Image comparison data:
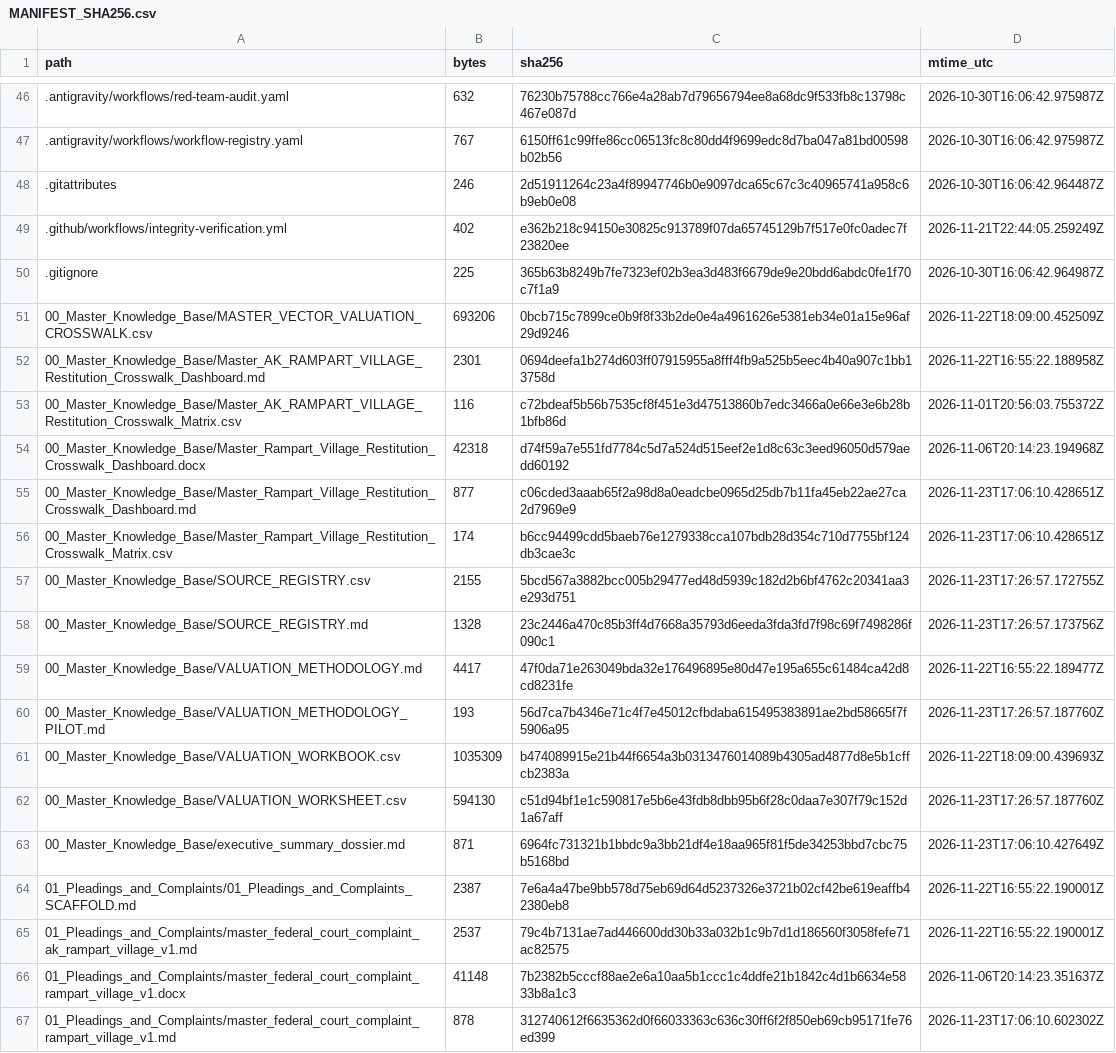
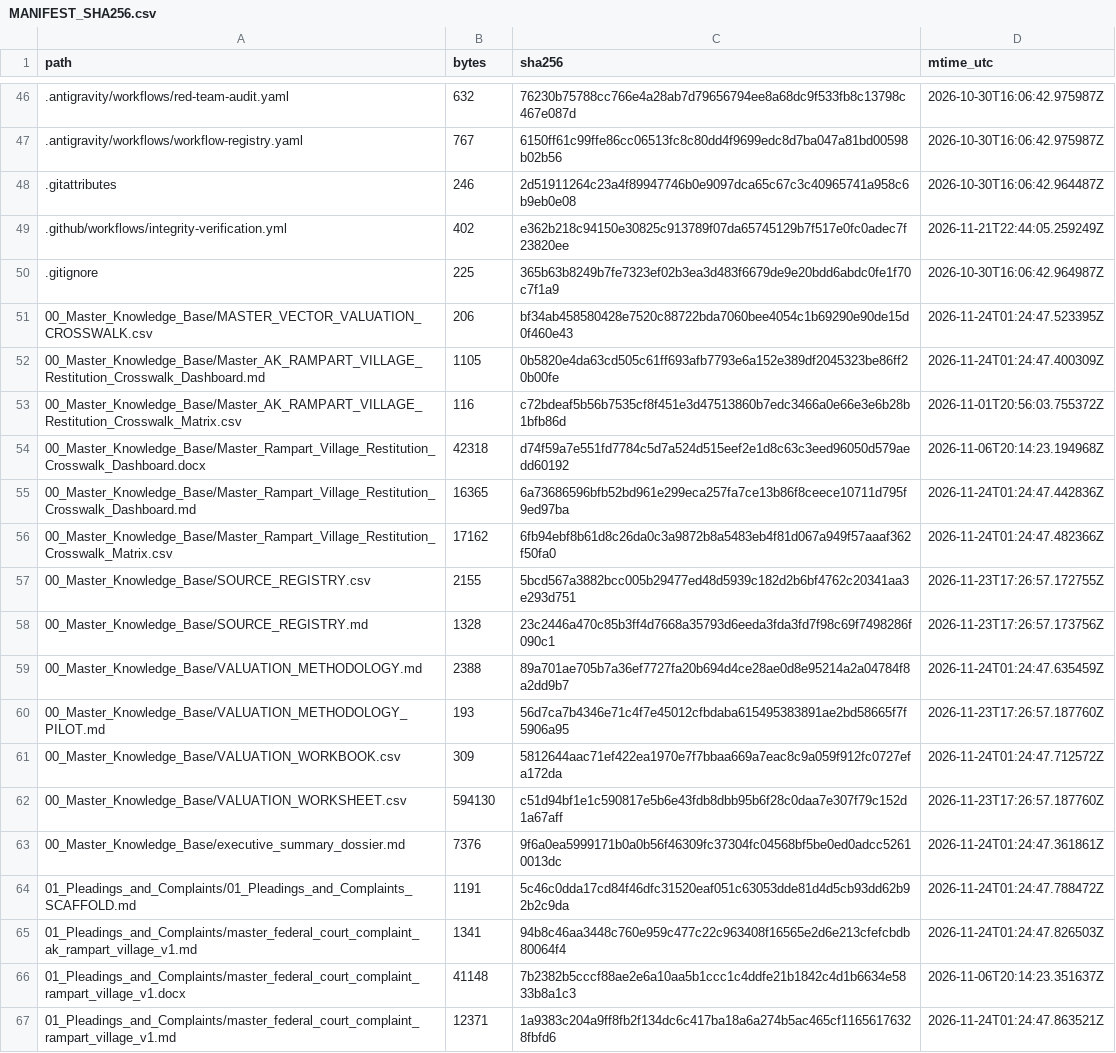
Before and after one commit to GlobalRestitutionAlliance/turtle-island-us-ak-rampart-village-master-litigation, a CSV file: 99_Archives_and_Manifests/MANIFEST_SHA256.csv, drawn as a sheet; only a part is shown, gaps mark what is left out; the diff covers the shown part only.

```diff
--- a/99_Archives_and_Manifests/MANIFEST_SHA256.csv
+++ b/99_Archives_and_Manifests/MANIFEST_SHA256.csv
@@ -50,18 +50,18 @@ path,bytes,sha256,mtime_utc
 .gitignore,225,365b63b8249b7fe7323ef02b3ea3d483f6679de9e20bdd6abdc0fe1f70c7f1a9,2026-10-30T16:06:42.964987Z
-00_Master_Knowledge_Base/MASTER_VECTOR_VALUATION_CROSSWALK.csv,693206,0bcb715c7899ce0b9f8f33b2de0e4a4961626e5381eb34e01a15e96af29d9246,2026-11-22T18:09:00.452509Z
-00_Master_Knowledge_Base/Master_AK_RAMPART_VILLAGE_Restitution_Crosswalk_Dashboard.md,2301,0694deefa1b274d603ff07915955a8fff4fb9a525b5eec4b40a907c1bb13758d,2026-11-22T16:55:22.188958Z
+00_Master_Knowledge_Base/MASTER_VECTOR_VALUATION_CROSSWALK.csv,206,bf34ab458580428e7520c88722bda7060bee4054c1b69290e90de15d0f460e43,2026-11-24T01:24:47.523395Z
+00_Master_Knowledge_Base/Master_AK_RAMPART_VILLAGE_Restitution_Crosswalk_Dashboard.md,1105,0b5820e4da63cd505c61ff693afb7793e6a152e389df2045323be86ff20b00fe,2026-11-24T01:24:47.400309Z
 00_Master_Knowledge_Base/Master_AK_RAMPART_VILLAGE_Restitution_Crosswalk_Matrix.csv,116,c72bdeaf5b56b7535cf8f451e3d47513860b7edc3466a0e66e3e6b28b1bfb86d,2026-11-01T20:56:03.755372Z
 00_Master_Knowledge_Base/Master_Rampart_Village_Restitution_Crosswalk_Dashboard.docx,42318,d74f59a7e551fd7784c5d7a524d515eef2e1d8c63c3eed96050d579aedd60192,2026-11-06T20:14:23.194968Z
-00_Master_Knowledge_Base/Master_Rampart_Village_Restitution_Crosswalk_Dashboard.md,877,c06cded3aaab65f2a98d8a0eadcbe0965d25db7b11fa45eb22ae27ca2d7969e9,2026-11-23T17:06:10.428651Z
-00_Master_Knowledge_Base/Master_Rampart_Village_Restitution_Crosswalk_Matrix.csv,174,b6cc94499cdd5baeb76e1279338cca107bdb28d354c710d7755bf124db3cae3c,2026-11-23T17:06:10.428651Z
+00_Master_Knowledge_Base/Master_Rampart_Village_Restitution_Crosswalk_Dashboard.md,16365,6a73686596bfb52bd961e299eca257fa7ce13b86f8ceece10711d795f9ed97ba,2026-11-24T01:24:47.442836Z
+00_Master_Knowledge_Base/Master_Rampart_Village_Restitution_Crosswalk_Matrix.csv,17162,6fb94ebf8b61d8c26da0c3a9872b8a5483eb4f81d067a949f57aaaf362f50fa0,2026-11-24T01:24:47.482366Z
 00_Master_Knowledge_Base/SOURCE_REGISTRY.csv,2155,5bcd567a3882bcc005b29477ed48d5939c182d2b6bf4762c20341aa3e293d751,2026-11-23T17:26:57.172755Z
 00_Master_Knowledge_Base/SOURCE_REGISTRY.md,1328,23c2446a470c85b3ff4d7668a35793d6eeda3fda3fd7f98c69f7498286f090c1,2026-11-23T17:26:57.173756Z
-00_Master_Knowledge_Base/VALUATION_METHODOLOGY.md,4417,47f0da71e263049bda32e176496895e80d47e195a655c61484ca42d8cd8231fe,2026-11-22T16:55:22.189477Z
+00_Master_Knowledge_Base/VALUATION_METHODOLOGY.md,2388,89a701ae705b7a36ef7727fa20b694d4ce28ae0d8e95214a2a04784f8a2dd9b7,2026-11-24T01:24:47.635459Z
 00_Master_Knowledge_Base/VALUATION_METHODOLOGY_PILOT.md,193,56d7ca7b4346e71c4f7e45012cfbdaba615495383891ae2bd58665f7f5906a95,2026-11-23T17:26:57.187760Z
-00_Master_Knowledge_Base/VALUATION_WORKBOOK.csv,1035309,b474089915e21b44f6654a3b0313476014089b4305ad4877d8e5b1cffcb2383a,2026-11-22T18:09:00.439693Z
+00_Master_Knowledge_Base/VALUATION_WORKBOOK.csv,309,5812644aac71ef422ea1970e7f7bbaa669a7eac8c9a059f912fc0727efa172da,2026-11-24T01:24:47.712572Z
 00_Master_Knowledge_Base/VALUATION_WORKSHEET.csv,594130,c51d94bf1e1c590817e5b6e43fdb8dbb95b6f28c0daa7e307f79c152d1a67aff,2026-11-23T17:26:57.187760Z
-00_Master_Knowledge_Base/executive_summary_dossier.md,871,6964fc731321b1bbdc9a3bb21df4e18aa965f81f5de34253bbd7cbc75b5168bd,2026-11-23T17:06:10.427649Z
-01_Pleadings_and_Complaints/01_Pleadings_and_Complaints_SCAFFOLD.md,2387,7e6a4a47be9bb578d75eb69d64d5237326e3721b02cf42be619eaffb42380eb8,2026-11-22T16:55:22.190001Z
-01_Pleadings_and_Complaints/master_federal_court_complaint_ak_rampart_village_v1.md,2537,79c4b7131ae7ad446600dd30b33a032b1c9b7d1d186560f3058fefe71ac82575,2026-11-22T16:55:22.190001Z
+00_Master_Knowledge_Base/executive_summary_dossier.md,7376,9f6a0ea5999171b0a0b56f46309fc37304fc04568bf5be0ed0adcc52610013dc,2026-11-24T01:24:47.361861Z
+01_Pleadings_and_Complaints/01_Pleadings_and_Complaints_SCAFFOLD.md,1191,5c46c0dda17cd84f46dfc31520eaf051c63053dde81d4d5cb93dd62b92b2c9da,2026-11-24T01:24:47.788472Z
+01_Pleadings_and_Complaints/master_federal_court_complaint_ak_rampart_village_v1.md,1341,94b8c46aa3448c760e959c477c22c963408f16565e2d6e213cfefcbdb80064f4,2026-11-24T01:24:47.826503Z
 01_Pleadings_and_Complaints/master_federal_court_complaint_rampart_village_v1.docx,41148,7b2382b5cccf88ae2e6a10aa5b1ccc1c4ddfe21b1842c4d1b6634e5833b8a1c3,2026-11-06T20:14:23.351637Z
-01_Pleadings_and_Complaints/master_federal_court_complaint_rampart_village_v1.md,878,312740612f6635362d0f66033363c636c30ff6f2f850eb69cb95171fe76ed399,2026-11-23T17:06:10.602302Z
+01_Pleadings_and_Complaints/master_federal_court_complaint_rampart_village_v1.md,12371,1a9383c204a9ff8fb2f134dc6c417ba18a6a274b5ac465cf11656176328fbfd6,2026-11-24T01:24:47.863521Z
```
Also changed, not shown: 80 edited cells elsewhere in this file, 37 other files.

Directions for this task: Find each line in the records holding the string "file" and show it.

Exercise solution:
Before and after one commit to GlobalRestitutionAlliance/turtle-island-us-ak-rampart-village-master-litigation, a CSV file: 99_Archives_and_Manifests/MANIFEST_SHA256.csv, drawn as a sheet; only a part is shown, gaps mark what is left out; the diff covers the shown part only.
Also changed, not shown: 80 edited cells elsewhere in this file, 37 other files.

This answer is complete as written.